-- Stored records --
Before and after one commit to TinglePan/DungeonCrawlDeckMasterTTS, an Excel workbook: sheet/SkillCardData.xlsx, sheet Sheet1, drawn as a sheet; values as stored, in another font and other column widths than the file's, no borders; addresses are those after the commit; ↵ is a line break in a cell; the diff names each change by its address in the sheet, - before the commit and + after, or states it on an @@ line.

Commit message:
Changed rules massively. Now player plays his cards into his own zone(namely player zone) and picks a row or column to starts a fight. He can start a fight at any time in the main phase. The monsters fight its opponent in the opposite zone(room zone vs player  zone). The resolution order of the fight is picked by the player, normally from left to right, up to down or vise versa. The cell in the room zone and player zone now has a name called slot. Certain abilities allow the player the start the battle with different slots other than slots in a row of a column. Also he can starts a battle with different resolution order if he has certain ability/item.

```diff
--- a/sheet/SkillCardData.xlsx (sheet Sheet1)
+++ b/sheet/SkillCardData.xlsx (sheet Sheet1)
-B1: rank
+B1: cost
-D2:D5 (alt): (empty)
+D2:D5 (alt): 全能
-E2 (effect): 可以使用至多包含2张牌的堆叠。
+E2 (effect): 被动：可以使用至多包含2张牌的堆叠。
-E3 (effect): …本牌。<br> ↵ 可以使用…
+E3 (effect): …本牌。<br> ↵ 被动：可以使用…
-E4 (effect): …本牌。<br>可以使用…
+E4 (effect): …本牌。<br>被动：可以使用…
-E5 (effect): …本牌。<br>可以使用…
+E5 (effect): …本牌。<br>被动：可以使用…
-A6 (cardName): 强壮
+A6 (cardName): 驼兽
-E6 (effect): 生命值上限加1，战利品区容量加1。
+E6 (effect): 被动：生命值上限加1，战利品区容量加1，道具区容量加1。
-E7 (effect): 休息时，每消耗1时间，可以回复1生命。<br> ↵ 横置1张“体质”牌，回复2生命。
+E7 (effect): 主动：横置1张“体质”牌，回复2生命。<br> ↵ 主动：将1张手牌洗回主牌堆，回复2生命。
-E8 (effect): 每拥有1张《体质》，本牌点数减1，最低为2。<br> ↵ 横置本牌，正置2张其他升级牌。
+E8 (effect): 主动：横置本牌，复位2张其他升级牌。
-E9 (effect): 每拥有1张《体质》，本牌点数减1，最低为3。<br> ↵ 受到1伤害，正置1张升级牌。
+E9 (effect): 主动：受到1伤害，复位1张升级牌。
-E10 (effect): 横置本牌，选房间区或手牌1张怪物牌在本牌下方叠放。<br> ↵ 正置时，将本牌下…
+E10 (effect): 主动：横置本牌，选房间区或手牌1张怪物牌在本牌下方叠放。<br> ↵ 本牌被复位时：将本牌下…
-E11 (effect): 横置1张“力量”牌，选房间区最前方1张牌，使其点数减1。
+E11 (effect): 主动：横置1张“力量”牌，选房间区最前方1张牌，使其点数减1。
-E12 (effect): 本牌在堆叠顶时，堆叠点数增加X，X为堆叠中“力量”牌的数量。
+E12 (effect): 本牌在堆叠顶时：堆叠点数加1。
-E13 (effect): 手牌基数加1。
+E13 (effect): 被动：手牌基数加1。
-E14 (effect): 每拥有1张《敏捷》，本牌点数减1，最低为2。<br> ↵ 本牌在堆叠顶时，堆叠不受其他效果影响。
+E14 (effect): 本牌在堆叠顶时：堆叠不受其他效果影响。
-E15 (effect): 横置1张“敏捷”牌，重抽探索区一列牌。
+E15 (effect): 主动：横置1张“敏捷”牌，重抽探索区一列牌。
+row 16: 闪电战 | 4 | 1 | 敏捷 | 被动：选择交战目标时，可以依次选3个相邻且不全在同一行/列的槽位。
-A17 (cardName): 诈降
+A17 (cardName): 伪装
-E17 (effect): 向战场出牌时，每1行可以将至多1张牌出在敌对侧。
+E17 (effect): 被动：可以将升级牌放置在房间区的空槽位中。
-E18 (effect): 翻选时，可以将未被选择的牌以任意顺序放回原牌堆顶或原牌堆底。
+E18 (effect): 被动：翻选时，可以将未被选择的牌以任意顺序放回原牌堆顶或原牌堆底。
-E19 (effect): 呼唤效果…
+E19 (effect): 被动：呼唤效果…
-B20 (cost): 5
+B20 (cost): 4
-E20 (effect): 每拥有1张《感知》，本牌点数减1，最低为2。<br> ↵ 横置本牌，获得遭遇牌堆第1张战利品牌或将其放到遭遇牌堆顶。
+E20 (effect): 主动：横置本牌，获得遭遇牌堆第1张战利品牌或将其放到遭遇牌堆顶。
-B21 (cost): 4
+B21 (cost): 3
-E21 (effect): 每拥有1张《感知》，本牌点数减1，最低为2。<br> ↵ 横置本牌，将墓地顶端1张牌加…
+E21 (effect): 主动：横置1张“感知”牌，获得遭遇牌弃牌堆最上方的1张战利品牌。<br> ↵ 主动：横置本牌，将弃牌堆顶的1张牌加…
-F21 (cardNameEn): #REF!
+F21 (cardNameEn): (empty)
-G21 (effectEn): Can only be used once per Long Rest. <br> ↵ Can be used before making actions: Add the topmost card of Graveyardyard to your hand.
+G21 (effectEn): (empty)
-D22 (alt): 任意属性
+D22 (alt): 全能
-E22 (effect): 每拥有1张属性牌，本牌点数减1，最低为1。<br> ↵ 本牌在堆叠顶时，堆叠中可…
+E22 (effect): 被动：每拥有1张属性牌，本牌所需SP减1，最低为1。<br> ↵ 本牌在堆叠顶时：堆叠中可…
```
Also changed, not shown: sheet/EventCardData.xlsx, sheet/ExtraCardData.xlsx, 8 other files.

-- Your goal --
Show every line above in which the word "empty" occurs.

-- Exercise response --
-D2:D5 (alt): (empty)
+F21 (cardNameEn): (empty)
+G21 (effectEn): (empty)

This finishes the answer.